* [REQUIRED ACTION] Read the records that follow and state how many lines hold "SubmitButton", adding nothing else.

* [THE RECORDS]
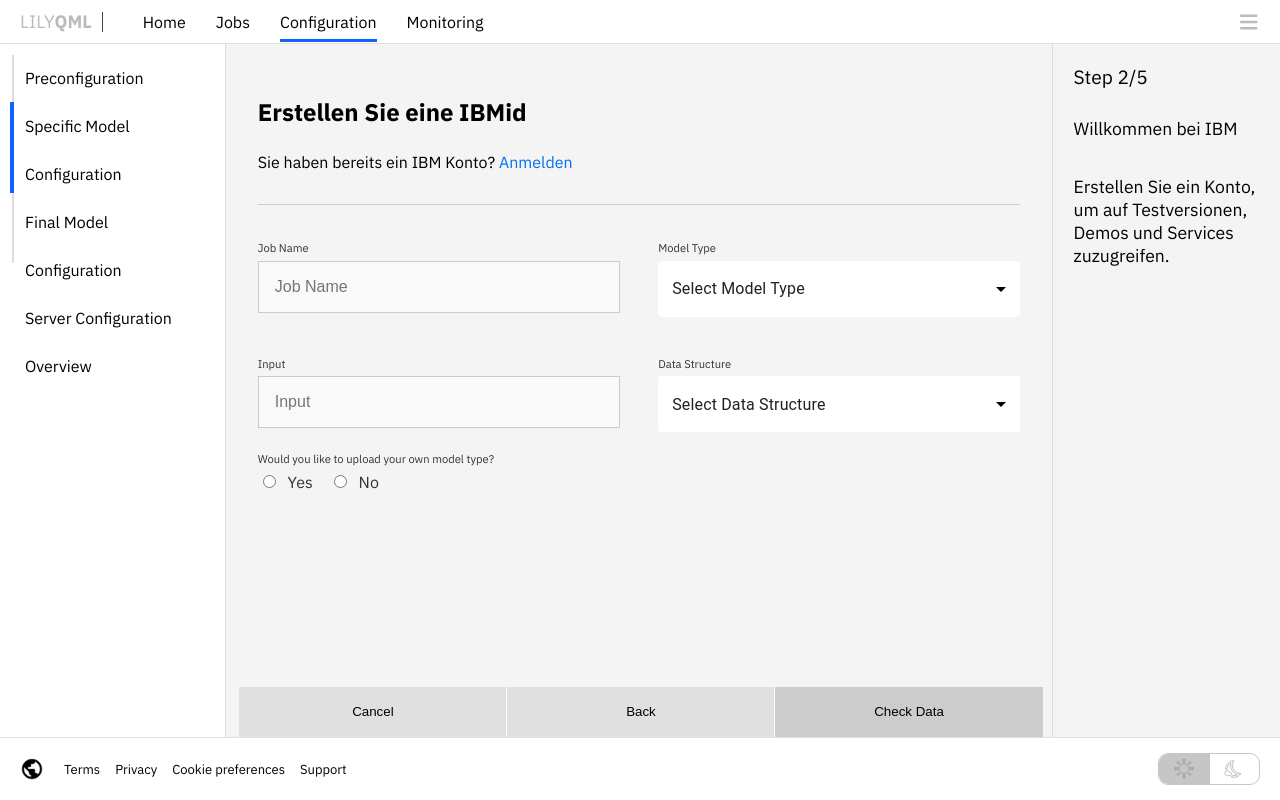
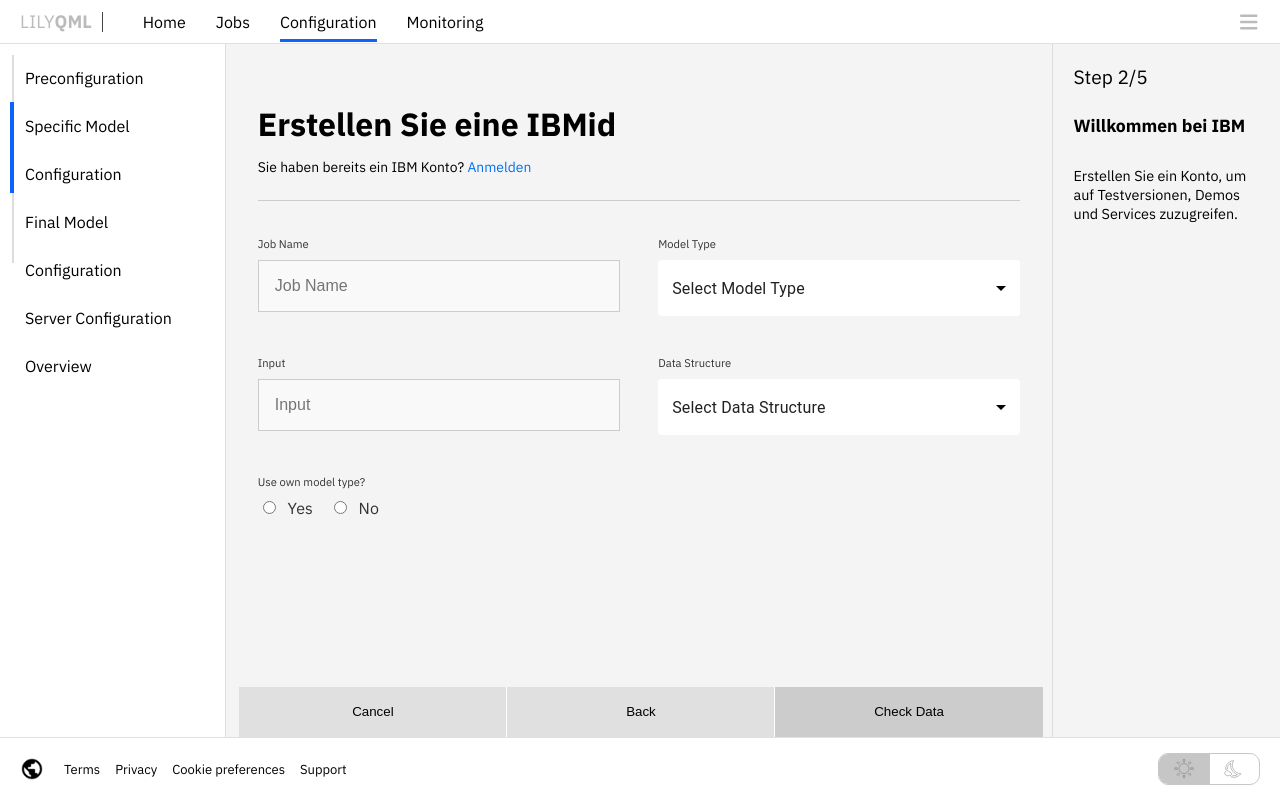
Before and after one commit to xleonplayz/LILYUI, a Next.js app: page /lab/configuration in a window 1280 px wide. Both pictures are taken after a click on the button "Next". Built offline with nearby package versions, Linux system fonts and the light colour scheme.

Commit message:
config2-update1.2

```diff
--- a/app/lab/configuration/page.tsx
+++ b/app/lab/configuration/page.tsx
@@ -7,6 +7,8 @@
 import { useSelector } from 'react-redux';
 import { Select, MenuItem, OutlinedInput } from '@mui/material';
 import CheckCircleIcon from '@mui/icons-material/CheckCircle';
+import CloseIcon from '@mui/icons-material/Close';
+
 import CancelIcon from '@mui/icons-material/Cancel';
 
 import AddIcon from '@mui/icons-material/Add';
@@ -288,6 +290,14 @@
 `;
 
 const StatusItem = styled.p`
+  display: flex;
+  justify-content: space-between;
+  align-items: center;
+  font-size:0.9rem;
+`;
+
+
+const StatusHead = styled.h2`
   display: flex;
   justify-content: space-between;
   align-items: center;
@@ -604,24 +614,28 @@
 }));
 
 
-
 const Step2Wrapper = styled.div`
   display: flex;
   flex-direction: column;
   width: auto;
-
   padding: 2rem;
-  // box-shadow: 0 0 10px rgba(0, 0, 0, 0.1);
   border-radius: 8px;
   background-color: ${({ theme }) => (theme === 'dark' ? 'transparent' : 'transparent')};
 `;
 
 const FormTitle = styled.h2`
-  margin-bottom: 0.5rem;
+  margin-bottom: 0rem;
+
+  font-size:2rem;
+  font-wight:400;
+  letter-spacing:0.16;
 `;
 
 const FormDescription = styled.p`
-  margin-bottom: 1rem;
+  margin-bottom: 0.5rem;
+
+  font-size:0.87rem;
+  font-wight:300;
 
   a {
     color: ${({ theme }) => (theme === 'dark' ? '#0096ff' : '#0070f3')};
@@ -637,25 +651,43 @@
 
 const FormGroup = styled.div`
   display: flex;
+  margin:20px 0;
   flex-direction: column;
-  // margin-bottom: 1.5rem;
-
   label {
-    margin-bottom: 0.35rem;
+    margin-bottom: .55rem;
     font-size: 0.7rem;
     color: ${({ theme }) => (theme === 'dark' ? '#fff' : '#333')};
   }
 
-  input {
-    padding:1rem;
+  input, select {
+    padding: 1rem;
     font-size: 1rem;
-
     border: 0.5px solid #ccc;
-    border-radius: 0px;
     background-color: ${({ theme }) => (theme === 'dark' ? '#3c3c3c' : '#f9f9f9')};
     color: ${({ theme }) => (theme === 'dark' ? '#fff' : '#333')};
   }
 `;
+
+
+const FormGroupUpload = styled.div`
+  display: flex;
+  margin:0px 0;
+  flex-direction: column;
+  label {
+    margin-bottom: .55rem;
+    font-size: 0.7rem;
+    color: ${({ theme }) => (theme === 'dark' ? '#fff' : '#333')};
+  }
+
+  input, select {
+    padding: 1rem;
+    font-size: 1rem;
+    border: 0.5px solid #ccc;
+    background-color: ${({ theme }) => (theme === 'dark' ? '#3c3c3c' : '#f9f9f9')};
+    color: ${({ theme }) => (theme === 'dark' ? '#fff' : '#333')};
+  }
+`;
+
 
 const FormRow = styled.div`
   display: flex;
@@ -666,17 +698,16 @@
 const HalfWidthFormGroup = styled(FormGroup)`
   width: 49%;
 
-  margin:20px auto;
   .spinner {
- margin-left:50%;
+    margin-left: 50%;
     border: 4px solid rgba(0, 0, 0, 0.1);
     border-left-color: #0070f3;
-    // border-radius: 50%;
+    border-radius: 50%;
     width: 30px;
     height: 30px;
     animation: spin 1s linear infinite;
-    align-item:center;
-    justify-content:center;
+    align-items: center;
+    justify-content: center;
   }
 
   @keyframes spin {
@@ -686,7 +717,7 @@
     100% {
       transform: rotate(360deg);
     }
-
+  }
 `;
 
 const RadioGroup = styled.div`
@@ -709,22 +740,27 @@
 `;
 
 const SubmitButton = styled.button`
-  background-color: transparent;
-  border: 1px solid #0070f3;
-  color: #0070f3;
-
-    padding:1rem;
-  // border-radius: 4px;
+  background-color: ${({ theme }) => (theme === 'dark' ? 'grey' : 'grey')};
+  width: 100%;
+  height: 47px;
+  border: none;
+  color: #fff;
   cursor: pointer;
   font-size: 1rem;
+  // padding:10px 0px 10px 10px;
   text-align: center;
-  width: 100%;
 
-  &:hover {
-    background-color: rgba(0, 112, 243, 0.1);
+  // &:hover {
+  //   background-color: rgba(0, 112, 243, 0.1);
+  // }
+
+  &:disabled {
+    background-color: ${({ theme }) => (theme === 'dark' ? 'transparent' : 'transparent')};
+    border:1px solid #0f62fe;
+    cursor: not-allowed;
+    color:${({ theme }) => (theme === 'dark' ? '#0f62fe' : '#0f62fe')};
   }
 `;
-
 
 
 const MainContainerStep2 = styled.div`
@@ -744,6 +780,8 @@
   const [modelType, setModelType] = useState('');
   const [isModelTypeSelected, setIsModelTypeSelected] = useState(false);
   const [isModelUploaded, setIsModelUploaded] = useState(false);
+  const [uploadComplete, setUploadComplete] = useState(false);
+
   const [isTrainingDataUploaded, setIsTrainingDataUploaded] = useState(false);
   const [status, setStatus] = useState({
     modelFound: false,
@@ -895,20 +933,24 @@
     }
   };
   const [isLoading, setIsLoading] = useState(false);
-
   const handleUpload = () => {
     setIsLoading(true);
-    // Simulate a network request
     setTimeout(() => {
       setIsLoading(false);
-      alert('Upload complete');
+      setUploadComplete(true);
     }, 2000);
   };
 
+
+  const handleDelete = () => {
+    setUploadComplete(false);
+    setIsModelUpload(false);
+  };
   const [isModelUpload, setIsModelUpload] = useState(false);
   const handleCheckboxChange = (e) => {
-    setIsModelUpload(e.target.checked);
+    setIsModelUpload(e.target.value === "Yes");
   };
+
 
   const isFormComplete = isModelTypeSelected && isModelUploaded && isTrainingDataUploaded;
 
@@ -1090,8 +1132,9 @@
                       </CustomSelect>
                     </HalfWidthFormGroup>
                   </FormRow>
+
                   <FormGroup theme={theme}>
-                  <label>Would you like to upload your own model type?</label>
+                    <label>Use own model type?</label>
                     <RadioGroup>
                       <label>
                         <input type="radio" name="uploadModel" value="Yes" onChange={handleCheckboxChange} /> Yes
@@ -1102,44 +1145,31 @@
                     </RadioGroup>
                   </FormGroup>
 
-
-
                   {isModelUpload && (
-                  <FormGroup theme={theme}>
+                    <FormGroupUpload theme={theme}>
                       <FormRow>
                         <HalfWidthFormGroup theme={theme}>
-                        <SubmitButton onClick={handleUpload}>Upload Model</SubmitButton>
+                          <SubmitButton onClick={handleUpload} disabled={uploadComplete}>
+                            {uploadComplete ? 'Uploaded' : 'Upload'}
+                          </SubmitButton>
                         </HalfWidthFormGroup>
 
                         <HalfWidthFormGroup theme={theme}>
                           {isLoading ? (
                             <div className="spinner"></div>
                           ) : (
-                          ''
+                            uploadComplete && (
+                              <IconButton onClick={handleDelete}>
+                                <CloseIcon style={{ color: 'red' }} />
+                              </IconButton>
+                            )
                           )}
                         </HalfWidthFormGroup>
                       </FormRow>
-                  </FormGroup>
+                    </FormGroupUpload>
                   )}
                 </Step2Wrapper>
               </MainContainerStep2>
-              {/* </div> */}
-              {/* <UploadButton theme={theme} onClick={handleOpenModal}>
-                Upload Model
-              </UploadButton>
-              <ProgressBar theme={theme}>
-                <Progress theme={theme} progress={progress} />
-              </ProgressBar>
-              <UploadButton theme={theme} onClick={handleTrainingDataUpload}>
-                Upload Training Data
-              </UploadButton>
-              <ProgressBar theme={theme}>
-                <Progress theme={theme} progress={isTrainingDataUploaded ? 100 : 0} />
-              </ProgressBar>
-
-              <AdvancedMenuButton theme={theme}>Advanced Menu</AdvancedMenuButton> */}
-
-
 
               <StyledDialog open={modalOpen} onClose={handleCloseModal} maxWidth="md" fullWidth theme={theme}>
                 <DialogTitle>Manage registers</DialogTitle>
@@ -1315,10 +1345,10 @@
 
           {step === 2 && (
             <>
- <StatusItem>
+              <StatusHead>
 
                 Willkommen bei IBM
-</StatusItem>
+              </StatusHead>
 
               <StatusItem>
                 Erstellen Sie ein Konto, um auf Testversionen, Demos und Services zuzugreifen.
```
Lines whose indentation alone changed are shown as unchanged.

* [EXERCISE OUTPUT] 4